## Task prompt
Whenever the word "merged" appears in a line of the listing, copy that line.

## Records for processing
::::

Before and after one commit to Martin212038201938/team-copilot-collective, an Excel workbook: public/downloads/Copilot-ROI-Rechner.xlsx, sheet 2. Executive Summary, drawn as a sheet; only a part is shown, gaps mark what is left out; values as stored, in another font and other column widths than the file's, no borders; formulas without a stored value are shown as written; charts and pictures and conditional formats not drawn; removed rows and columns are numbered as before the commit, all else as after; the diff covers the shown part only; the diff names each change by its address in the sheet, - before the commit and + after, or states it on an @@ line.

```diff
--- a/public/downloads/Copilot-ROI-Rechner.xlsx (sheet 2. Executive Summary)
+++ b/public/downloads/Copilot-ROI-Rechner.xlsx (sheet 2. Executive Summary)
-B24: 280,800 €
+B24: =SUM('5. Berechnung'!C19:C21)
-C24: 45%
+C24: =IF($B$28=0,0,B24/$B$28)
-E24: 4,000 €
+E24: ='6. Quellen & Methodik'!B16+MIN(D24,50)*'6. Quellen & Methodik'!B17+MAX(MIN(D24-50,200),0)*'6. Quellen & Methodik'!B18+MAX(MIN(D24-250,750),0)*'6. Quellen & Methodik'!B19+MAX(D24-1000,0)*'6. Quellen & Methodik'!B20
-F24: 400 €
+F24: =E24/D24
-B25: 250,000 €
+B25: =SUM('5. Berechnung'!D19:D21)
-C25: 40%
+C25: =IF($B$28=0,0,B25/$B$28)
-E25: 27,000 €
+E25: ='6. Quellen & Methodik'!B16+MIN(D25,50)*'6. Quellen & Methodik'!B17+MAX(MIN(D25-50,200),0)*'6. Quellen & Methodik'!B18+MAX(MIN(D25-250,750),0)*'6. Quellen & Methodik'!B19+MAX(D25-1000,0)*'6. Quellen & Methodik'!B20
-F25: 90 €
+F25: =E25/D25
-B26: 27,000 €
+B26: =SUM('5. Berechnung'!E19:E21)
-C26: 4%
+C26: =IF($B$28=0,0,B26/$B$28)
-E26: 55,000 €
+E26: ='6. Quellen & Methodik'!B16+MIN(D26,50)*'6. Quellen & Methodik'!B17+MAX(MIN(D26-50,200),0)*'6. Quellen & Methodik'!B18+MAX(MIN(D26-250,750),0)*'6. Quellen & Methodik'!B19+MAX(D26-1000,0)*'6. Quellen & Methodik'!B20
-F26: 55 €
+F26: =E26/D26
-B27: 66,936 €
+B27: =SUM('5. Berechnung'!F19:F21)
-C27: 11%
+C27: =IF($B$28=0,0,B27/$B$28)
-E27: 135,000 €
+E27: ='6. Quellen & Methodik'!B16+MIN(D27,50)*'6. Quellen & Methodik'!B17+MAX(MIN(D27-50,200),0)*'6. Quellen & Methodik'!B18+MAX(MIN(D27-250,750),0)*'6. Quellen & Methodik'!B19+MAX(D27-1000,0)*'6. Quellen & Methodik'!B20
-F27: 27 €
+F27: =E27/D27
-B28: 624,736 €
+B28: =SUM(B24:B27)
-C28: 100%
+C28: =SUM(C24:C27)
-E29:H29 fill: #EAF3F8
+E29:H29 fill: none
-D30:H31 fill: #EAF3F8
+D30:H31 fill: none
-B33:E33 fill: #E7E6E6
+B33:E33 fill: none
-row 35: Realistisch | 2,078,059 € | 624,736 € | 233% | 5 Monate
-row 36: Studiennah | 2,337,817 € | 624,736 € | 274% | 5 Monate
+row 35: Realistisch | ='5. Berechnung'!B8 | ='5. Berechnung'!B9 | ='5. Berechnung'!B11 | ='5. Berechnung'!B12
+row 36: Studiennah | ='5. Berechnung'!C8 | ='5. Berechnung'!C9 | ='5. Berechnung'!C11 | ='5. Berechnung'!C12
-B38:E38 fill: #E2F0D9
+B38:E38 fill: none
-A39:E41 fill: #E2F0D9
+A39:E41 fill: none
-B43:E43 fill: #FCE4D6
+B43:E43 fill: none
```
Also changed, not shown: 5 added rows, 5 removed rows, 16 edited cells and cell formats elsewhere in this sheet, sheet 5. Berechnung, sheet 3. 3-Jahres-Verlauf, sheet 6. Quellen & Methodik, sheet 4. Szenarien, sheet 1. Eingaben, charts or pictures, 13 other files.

::::

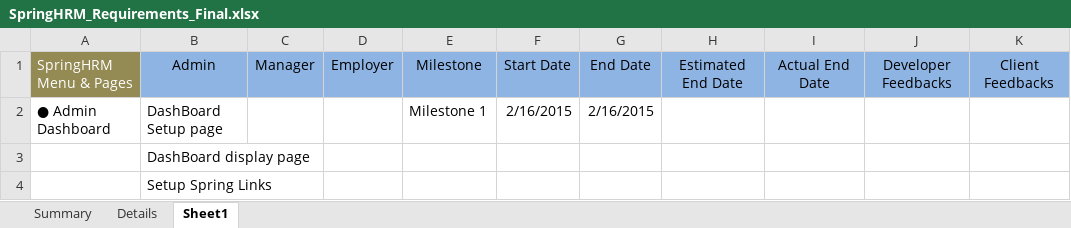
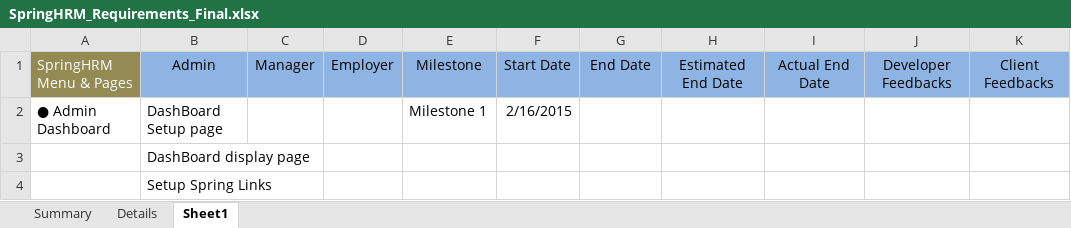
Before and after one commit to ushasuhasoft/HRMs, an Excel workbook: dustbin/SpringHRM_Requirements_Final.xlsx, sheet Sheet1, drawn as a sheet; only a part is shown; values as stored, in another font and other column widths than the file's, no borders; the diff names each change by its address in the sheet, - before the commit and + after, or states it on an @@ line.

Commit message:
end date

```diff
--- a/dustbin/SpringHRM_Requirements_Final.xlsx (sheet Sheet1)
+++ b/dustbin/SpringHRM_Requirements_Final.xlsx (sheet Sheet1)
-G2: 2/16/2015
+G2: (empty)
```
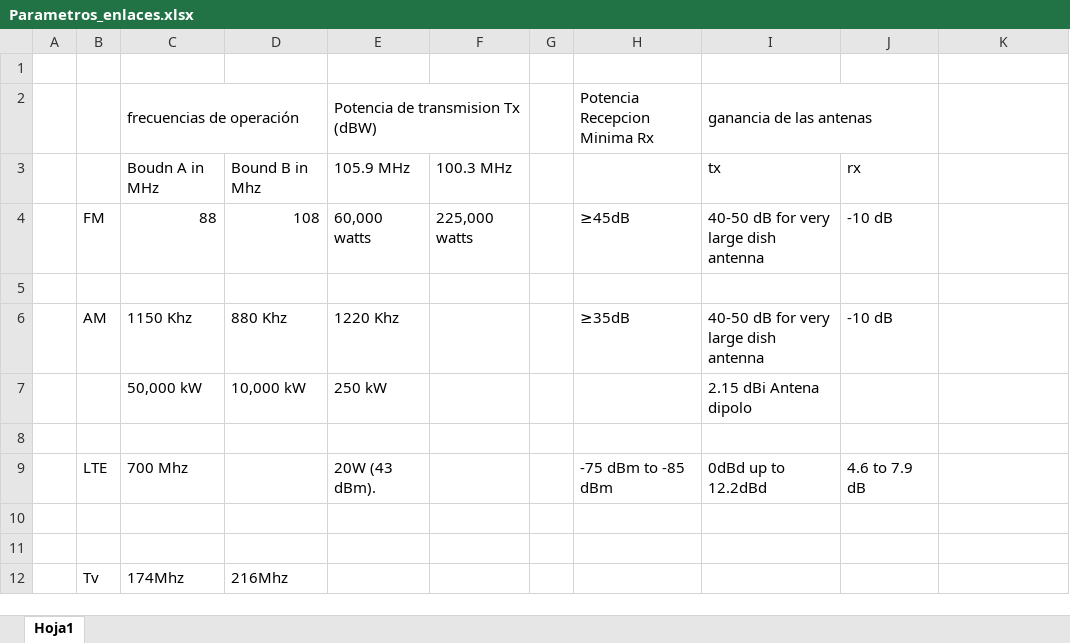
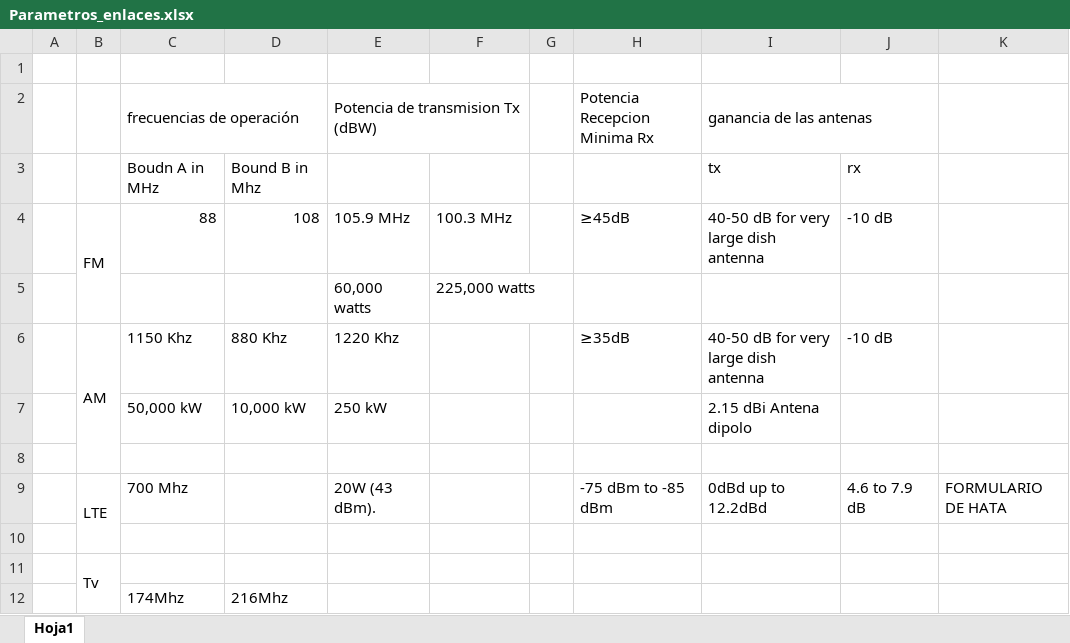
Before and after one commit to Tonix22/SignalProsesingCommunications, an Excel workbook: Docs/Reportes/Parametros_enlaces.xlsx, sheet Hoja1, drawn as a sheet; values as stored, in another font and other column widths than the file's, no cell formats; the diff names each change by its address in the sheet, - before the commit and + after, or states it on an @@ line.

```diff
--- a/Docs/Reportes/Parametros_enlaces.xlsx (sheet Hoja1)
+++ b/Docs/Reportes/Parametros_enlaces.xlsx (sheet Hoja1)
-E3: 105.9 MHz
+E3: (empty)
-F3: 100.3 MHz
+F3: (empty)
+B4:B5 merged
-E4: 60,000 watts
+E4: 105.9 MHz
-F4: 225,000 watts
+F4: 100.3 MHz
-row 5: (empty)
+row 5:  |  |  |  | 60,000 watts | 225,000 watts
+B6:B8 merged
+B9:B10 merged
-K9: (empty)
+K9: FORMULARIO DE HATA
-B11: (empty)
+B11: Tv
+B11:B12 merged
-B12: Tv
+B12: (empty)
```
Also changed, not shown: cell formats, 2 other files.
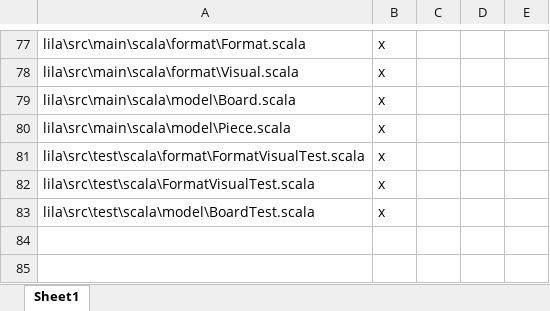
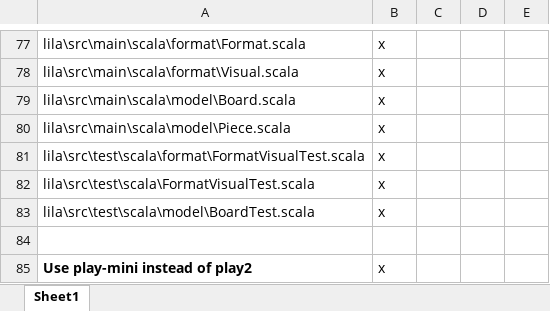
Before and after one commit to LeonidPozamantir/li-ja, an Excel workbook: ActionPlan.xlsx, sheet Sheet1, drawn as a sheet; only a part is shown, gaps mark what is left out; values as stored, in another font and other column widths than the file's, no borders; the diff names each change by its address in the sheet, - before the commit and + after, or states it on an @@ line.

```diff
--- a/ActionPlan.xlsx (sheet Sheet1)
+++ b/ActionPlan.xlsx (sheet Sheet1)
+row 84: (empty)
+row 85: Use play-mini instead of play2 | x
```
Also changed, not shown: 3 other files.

::::

## Exercise result
+B4:B5 merged
+B6:B8 merged
+B9:B10 merged
+B11:B12 merged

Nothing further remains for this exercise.